Best wishes for the coming year to all of you.

Tuesday, December 30, 2014

Manai Shrine

Manai Shrine is another of the 6 shrine pilgrimage around the Ou District of Izumo. It is also listed in both the Izumo Fudoki and the Engishiki.

Prior to the Meiji Period it was known as Izanagi-sha, which tells us who the primary kami is. It is not far from Kamosu Shrine, another shrine connected to Izanagi's flight from Yomi.

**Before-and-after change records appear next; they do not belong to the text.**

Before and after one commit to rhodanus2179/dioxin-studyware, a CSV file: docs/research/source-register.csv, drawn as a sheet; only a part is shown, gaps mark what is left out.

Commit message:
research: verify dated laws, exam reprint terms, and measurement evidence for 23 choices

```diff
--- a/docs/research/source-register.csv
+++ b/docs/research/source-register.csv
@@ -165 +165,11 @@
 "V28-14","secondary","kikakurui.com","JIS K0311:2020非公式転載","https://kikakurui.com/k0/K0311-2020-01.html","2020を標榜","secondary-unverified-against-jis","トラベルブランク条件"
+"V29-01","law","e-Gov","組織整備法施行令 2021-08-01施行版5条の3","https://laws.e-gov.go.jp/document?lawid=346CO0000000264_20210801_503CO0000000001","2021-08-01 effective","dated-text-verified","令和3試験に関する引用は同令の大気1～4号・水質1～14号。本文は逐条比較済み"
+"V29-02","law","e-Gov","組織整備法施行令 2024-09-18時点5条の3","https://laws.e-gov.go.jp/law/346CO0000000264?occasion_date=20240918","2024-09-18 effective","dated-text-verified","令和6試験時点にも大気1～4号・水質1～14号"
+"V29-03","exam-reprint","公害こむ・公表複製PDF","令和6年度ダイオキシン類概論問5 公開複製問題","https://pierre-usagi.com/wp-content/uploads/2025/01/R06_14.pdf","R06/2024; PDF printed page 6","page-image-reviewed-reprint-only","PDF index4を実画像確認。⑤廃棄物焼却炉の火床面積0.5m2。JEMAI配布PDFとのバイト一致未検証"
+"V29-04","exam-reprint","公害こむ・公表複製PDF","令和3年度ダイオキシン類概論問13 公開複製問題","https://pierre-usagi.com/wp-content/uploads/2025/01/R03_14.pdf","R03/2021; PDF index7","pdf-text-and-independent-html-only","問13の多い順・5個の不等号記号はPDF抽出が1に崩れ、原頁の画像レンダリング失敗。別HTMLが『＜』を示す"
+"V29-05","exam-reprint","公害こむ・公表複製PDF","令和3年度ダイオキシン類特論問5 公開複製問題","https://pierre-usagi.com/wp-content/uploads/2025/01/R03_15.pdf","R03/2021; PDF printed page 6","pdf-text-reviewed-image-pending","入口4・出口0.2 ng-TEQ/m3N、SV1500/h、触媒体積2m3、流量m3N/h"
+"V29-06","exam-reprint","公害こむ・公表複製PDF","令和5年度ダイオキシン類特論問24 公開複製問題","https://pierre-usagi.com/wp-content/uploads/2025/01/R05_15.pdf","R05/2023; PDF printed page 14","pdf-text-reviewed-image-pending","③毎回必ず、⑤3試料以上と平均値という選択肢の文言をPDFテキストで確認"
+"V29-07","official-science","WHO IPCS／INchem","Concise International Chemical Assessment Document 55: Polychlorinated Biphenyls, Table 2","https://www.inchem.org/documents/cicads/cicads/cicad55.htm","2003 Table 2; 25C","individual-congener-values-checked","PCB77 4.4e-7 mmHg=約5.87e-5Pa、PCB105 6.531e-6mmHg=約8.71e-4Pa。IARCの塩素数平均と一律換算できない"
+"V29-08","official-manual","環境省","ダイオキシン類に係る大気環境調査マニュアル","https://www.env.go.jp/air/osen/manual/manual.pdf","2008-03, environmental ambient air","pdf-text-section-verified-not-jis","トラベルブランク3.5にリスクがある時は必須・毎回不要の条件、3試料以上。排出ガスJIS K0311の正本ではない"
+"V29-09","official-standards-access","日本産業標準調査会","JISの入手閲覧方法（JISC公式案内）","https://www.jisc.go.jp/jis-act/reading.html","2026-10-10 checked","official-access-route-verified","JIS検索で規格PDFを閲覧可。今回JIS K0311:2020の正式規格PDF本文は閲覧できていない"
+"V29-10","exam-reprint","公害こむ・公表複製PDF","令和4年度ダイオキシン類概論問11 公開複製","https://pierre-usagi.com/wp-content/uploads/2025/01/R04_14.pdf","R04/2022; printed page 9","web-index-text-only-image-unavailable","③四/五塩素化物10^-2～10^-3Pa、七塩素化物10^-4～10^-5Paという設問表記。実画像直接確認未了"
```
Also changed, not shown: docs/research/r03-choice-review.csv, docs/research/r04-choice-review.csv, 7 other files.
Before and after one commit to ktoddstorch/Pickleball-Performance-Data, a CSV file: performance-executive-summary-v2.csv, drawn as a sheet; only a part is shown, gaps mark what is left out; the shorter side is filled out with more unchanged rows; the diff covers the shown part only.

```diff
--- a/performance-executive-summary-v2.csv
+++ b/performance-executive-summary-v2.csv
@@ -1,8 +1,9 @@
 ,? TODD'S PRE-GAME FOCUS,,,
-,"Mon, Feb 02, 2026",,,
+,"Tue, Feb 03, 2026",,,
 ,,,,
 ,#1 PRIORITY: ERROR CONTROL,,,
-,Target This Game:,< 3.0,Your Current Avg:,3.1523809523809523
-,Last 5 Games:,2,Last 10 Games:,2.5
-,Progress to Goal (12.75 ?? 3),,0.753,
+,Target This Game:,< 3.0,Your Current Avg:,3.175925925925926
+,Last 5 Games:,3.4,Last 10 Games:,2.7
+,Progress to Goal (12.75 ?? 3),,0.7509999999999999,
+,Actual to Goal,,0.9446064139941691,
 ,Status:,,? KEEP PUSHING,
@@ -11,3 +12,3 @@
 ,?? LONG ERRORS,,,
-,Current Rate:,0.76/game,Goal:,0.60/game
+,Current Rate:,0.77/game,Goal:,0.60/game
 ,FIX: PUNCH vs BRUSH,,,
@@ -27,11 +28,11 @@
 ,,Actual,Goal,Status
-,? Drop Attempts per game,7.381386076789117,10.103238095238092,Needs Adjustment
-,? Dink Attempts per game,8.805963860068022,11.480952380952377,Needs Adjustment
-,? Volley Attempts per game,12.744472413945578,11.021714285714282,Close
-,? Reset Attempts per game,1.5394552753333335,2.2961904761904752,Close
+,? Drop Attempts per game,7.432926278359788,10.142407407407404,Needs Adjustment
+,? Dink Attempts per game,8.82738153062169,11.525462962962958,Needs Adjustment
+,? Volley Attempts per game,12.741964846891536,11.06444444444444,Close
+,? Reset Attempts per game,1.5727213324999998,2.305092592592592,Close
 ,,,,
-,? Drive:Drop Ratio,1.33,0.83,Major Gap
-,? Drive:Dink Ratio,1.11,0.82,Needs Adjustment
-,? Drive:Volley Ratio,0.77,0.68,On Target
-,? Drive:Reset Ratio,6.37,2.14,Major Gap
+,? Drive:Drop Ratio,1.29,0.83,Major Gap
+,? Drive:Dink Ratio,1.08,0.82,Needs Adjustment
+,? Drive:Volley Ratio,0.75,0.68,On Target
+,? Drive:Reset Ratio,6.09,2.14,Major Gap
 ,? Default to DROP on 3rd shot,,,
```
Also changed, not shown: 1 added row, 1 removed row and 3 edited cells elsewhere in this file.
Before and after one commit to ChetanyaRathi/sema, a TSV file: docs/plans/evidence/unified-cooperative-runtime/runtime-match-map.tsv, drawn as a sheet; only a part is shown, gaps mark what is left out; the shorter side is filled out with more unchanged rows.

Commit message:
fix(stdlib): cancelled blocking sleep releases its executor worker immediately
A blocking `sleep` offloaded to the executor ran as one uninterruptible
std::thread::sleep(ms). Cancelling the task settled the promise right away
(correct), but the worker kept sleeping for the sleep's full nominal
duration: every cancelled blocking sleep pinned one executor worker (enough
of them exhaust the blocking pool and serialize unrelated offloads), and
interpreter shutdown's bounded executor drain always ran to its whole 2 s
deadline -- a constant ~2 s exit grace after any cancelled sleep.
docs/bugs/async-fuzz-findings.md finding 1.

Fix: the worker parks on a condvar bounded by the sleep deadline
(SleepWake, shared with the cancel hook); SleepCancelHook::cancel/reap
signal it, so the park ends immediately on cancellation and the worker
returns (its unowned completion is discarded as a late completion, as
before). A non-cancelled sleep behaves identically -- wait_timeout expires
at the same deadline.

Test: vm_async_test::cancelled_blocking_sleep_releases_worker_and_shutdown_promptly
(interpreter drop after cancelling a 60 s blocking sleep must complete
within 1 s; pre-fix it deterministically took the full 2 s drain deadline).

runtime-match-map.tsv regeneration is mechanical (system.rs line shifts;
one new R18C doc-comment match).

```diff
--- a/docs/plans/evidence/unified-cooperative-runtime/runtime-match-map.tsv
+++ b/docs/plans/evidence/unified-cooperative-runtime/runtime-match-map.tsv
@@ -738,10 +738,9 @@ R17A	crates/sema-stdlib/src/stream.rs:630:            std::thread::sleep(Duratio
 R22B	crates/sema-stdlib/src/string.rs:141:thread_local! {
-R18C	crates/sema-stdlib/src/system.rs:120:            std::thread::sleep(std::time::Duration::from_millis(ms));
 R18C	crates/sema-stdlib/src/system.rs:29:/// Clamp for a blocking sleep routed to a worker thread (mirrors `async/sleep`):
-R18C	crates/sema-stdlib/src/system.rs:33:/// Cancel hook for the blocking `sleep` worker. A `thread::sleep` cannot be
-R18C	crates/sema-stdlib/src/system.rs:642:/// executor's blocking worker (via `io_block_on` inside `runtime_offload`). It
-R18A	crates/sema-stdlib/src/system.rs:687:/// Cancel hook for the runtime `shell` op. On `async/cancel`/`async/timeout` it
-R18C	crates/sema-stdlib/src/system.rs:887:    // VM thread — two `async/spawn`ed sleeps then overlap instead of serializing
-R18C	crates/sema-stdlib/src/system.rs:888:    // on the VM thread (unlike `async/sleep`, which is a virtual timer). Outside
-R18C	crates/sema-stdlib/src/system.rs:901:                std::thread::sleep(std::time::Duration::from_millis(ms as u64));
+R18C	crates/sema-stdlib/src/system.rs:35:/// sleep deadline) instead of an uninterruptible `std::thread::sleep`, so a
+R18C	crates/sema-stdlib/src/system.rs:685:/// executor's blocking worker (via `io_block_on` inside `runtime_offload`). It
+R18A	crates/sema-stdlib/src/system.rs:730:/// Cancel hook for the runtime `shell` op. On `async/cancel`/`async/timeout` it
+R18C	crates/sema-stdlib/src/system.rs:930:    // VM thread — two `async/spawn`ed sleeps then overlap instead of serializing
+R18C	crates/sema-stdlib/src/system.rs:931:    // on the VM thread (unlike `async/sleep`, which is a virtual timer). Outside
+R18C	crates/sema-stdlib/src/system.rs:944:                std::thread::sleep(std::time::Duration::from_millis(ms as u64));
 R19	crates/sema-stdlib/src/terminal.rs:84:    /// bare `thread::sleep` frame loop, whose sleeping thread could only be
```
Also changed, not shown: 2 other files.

Also enshrined here is Amatsuhikone, one of the 5 male kami created by Susano out of Amaterasu's jewels. The most well known of the 5 is Amenooshimimi, the father of Ninigi.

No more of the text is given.